Cognitive dissonance is the psychological term coined by Leon Festinger in 1957 to describe the feelings of tension people experience when they hold inconsistent ideas. The theory posits that people will seek to reduce this tension by altering their beliefs. Hence, they are consistent with their actions.
Dunning-Kruger Effect is the phenomenon whereby those who are incompetent at something tend to overestimate their ability relative to others, thus leading them to assume that they are more competent than they are.
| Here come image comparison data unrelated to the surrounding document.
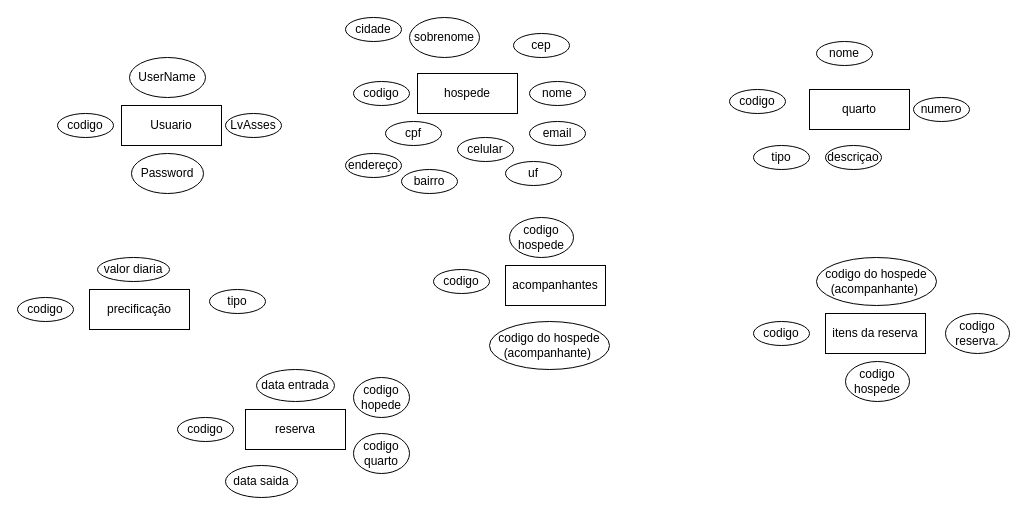
pedroabcbr/CSharp-Aprendizagem keeps this draw.io diagram as Diagrama sem nome.drawio. Above is the earlier version. Source tidied: cells renumbered, new cells numbered last; positions are measured from the earlier drawing's top-left corner, leaving out a move shared by most shapes. Both pictures are drawn from the tidied source at 100%, with x=0, y=0 at pixel (17, 17).
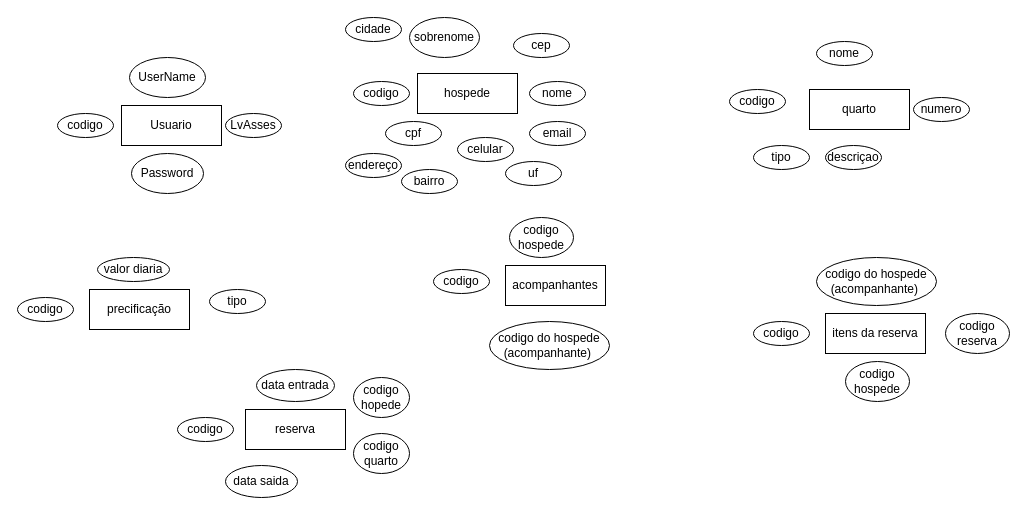
Above is the later version.

The edit, as a diff of the source:
```diff
@@
-    <mxCell id="37" value="codigo reserva." style="ellipse;whiteSpace=wrap;html=1;align=center;" parent="1" vertex="1">
+    <mxCell id="37" value="codigo reserva" style="ellipse;whiteSpace=wrap;html=1;align=center;" parent="1" vertex="1">
       <mxGeometry x="928" y="296" width="64" height="40" as="geometry" />
     </mxCell>
```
This leads them to engage in behaviors that confirm this belief without demonstrating competence.
Fundamental attribution error
Fundamental attribution error explains why we don’t take responsibility for our successes or failures: we tend to attribute them entirely to external circumstances such as luck, chance, and situational factors rather than internal qualities like talent or effort.
When one positive characteristic about something (or someone) affects our evaluation of it for better or worse.
When we believe after an event that we would have seen it coming, all signs pointed to a different outcome.
When subjects experience improvement after taking a pill they think it is medicine, despite it being a sugar pill.
Observer bias (or experimenter bias)
When researchers unconsciously influence the results of their studies due to their expectations of what the study will discover.
A belief that causes behavior that fulfills what we thought would happen in the first place.